Etymology 1[edit]

From Middle English brouken (to use, enjoy), from Old English brūcan (to enjoy, brook, use, possess, partake of, spend), from Proto-Germanic *brūkaną (to enjoy, use), from Proto-Indo-European *bʰrūg- (to enjoy). Cognate with Scots brook, brouk (to use, enjoy), West Frisian brûke (to use), Dutch gebruiken (to use), German brauchen (to need, require, use), Latin fruor (enjoy). Related to fruit.

Verb[edit]

brook (third-person singular simple present brooks, present participle brooking, simple past and past participle brooked)

  1. (transitive, obsolete, except in Scots) To use; enjoy; have the full employment of.
  2. (transitive, obsolete) To earn; deserve.
  3. (transitive) To bear; endure; support; put up with; tolerate (usually used in the negative, with an abstract noun as object).
    I will not brook any disobedience.   I will brook no refusal.
    • 1922, Ben Travers, chapter 6, A Cuckoo in the Nest:
      But Sophia's mother was not the woman to brook defiance. After a few moments' vain remonstrance her husband complied. His manner and appearance were suggestive of a satiated sea-lion.
    • 2005, Nicholas Ostler, Empires of the Word: A Language History of the World, Harper:
      Nevertheless, Garcilaso does claim that the Spaniards ‘who were unable to brook the length of the discourse, had left their places and fallen on the Indians’.
Derived terms[edit]
Translations[edit]

Etymology 2[edit]

From Middle English, from Old English brōc (brook, stream, torrent), from Proto-Germanic *brōkaz (stream), from Proto-Indo-European *mrāǵ- (silt, slime). Cognate with Dutch broek (marsh, swamp), German Bruch (marsh), Low German Brook, Ancient Greek βράγος (brágos, shallows) and Albanian bërrak (swampy soil).
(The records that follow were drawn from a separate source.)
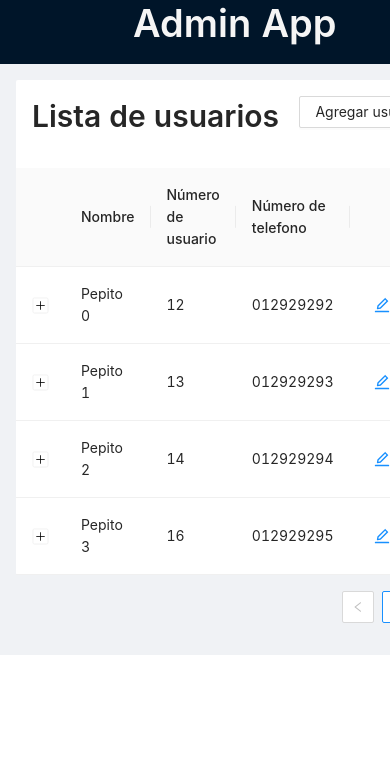
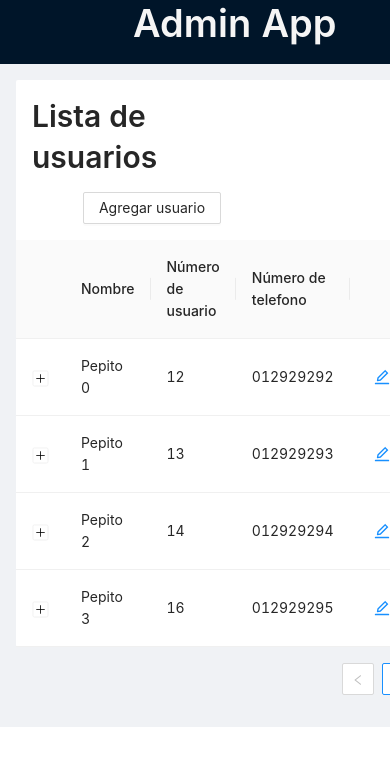
Before and after one commit to AlanEzequielA/admin-ex, a Next.js app: page / in a window 390 px wide. Shown: the top 766 px of the page. Built offline with nearby package versions, Linux system fonts and the light colour scheme.

Commit message:
[ResponsiveStyles] Adds responsive styles to button and popover

```diff
--- a/styles/_layout.sass
+++ b/styles/_layout.sass
@@ -4,6 +4,12 @@
 
 .ant-layout-content
   padding: 1rem
+
+  .ant-col
+    @media (max-width: 425px)
+      width: 15rem
+      display: flex
+      justify-content: center
 
 .ant-popover
   @media (max-width: 720px)
@@ -15,3 +21,7 @@
 
     @media (max-width: 720px)
       width: 100%
+
+.create-user-popover
+  @media (max-width: 425px)
+    width: 15rem
```
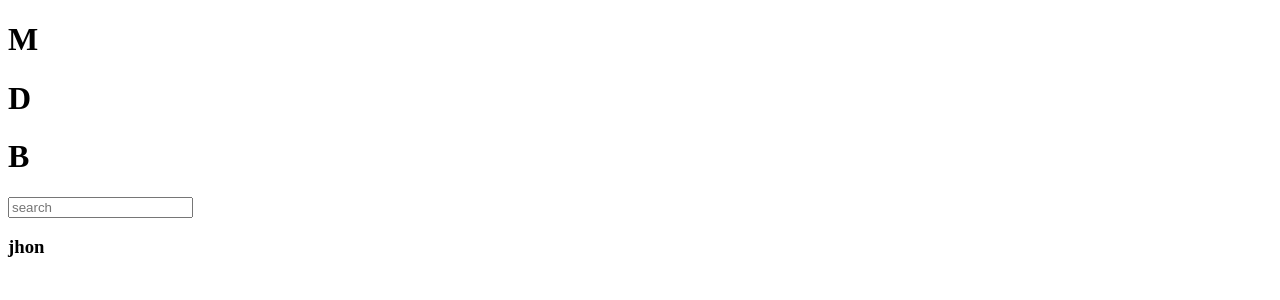
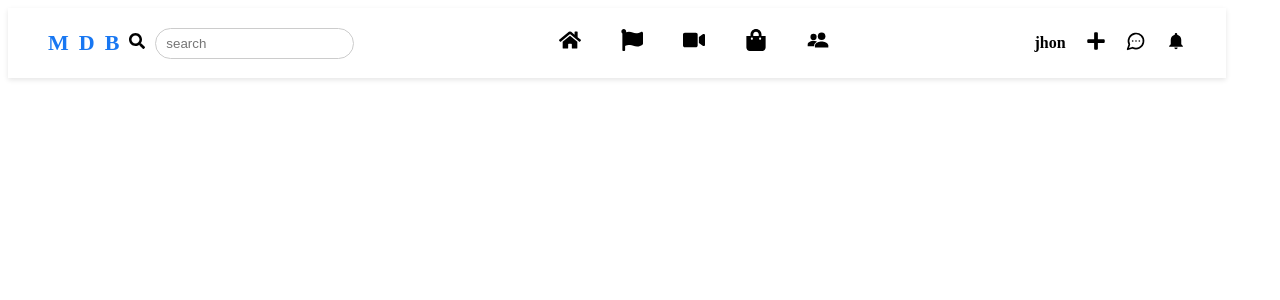
Before and after one commit to karanjoshi-kj/REACT, a React (Vite) app in the folder demo/: page / in a window 1280 px wide. Shown: the top 300 px of the page. Built offline with nearby package versions, Linux system fonts and the light colour scheme.

Commit message:
QUESTION PRATICE OF CREATING A NAVBAR

```diff
--- a/demo/src/components/navbar3/Navbar3.jsx
+++ b/demo/src/components/navbar3/Navbar3.jsx
@@ -1,23 +1,36 @@
 import React from 'react'
+import obj from "../styles/Navbar3.module.css"
+import { FaSearch , FaHome , FaFlag , FaVideo , FaShoppingBag , FaPlus , } from "react-icons/fa";
+import { IoPeopleSharp } from "react-icons/io5";
+import { LuMessageCircleMore } from "react-icons/lu";
+import { IoMdNotifications } from "react-icons/io";
 
 const Navbar3 = () => {
   return (
-    <div>
-      <div className='leftpart'>
+    <div className={obj.complete}>
+      <div className={obj.leftpart}>
         <h1>M</h1>
         <h1>D</h1>
         <h1>B</h1>
-        <div className='searchbox'>
+        <span><FaSearch /></span>
+        <div className={obj.searchbox}>
             <input type='text' placeholder='search'/>
         </div>
       </div>
 
-      <div className='middlepart'>
-
+      <div className={obj.middlepart}>
+        <span><FaHome /></span>
+        <span><FaFlag /></span>
+        <span><FaVideo /></span>
+        <span><FaShoppingBag /></span>
+        <span><IoPeopleSharp /></span>
       </div>
 
-      <div className='rightpart'>
+      <div className={obj.rightpart}>
         <h3>jhon</h3>
+        <span><FaPlus /></span>
+        <span><LuMessageCircleMore /></span>
+        <span><IoMdNotifications /></span>
       </div>
     </div>
   )
--- /dev/null
+++ b/demo/src/components/styles/Navbar3.module.css
@@ -0,0 +1,62 @@
+.complete{
+    width:90%;
+    height:70px;
+    background-color:white;
+    display:flex;
+    align-items:center;
+    justify-content:space-between;
+    padding:0px 40px;
+    box-shadow:0 2px 5px rgba(0,0,0,0.1);
+}
+
+/* LEFT PART */
+
+.leftpart{
+    display:flex;
+    align-items:center;
+    gap:10px;
+}
+
+.leftpart h1{
+    font-size:22px;
+    color:#1877f2;
+}
+
+.searchbox input{
+    padding:7px 10px;
+    border-radius:20px;
+    border:1px solid #ccc;
+    outline:none;
+}
+
+
+/* MIDDLE PART */
+
+.middlepart{
+    display:flex;
+    align-items:center;
+    gap:40px;
+    font-size:22px;
+}
+
+.middlepart span{
+    cursor:pointer;
+}
+
+
+/* RIGHT PART */
+
+.rightpart{
+    display:flex;
+    align-items:center;
+    gap:20px;
+}
+
+.rightpart span{
+    font-size:20px;
+    cursor:pointer;
+}
+
+.rightpart h3{
+    font-size:16px;
+}
```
Noun[edit]

brook (plural brooks)

  1. A body of running water smaller than a river; a small stream.
    • Bible, Deuteronomy viii. 7
      The Lord thy God bringeth thee into a good land, a land of brooks of water.
    • William Shakespeare (1564-1616)
      empties itself, as doth an inland brook / into the main of waters
    • 1879, Richard Jefferies, chapter 1, The Amateur Poacher:
      But then I had the [massive] flintlock by me for protection. ¶ [] The linen-press and a chest on the top of it formed, however, a very good gun-carriage; and, thus mounted, aim could be taken out of the window at the old mare feeding in the meadow below by the brook, [] .
  2. (Sussex, Kentish) A water meadow.
  3. (Sussex, Kentish, in the plural) Low, marshy ground.
Synonyms[edit]
Translations[edit]

Scots[edit]

Etymology[edit]

From Middle English bro(o)ken (to use, enjoy, digest), from Old English brūcan (to use, enjoy). See also brouk.

Verb[edit]

tae brook

  1. To enjoy the use or owndom of.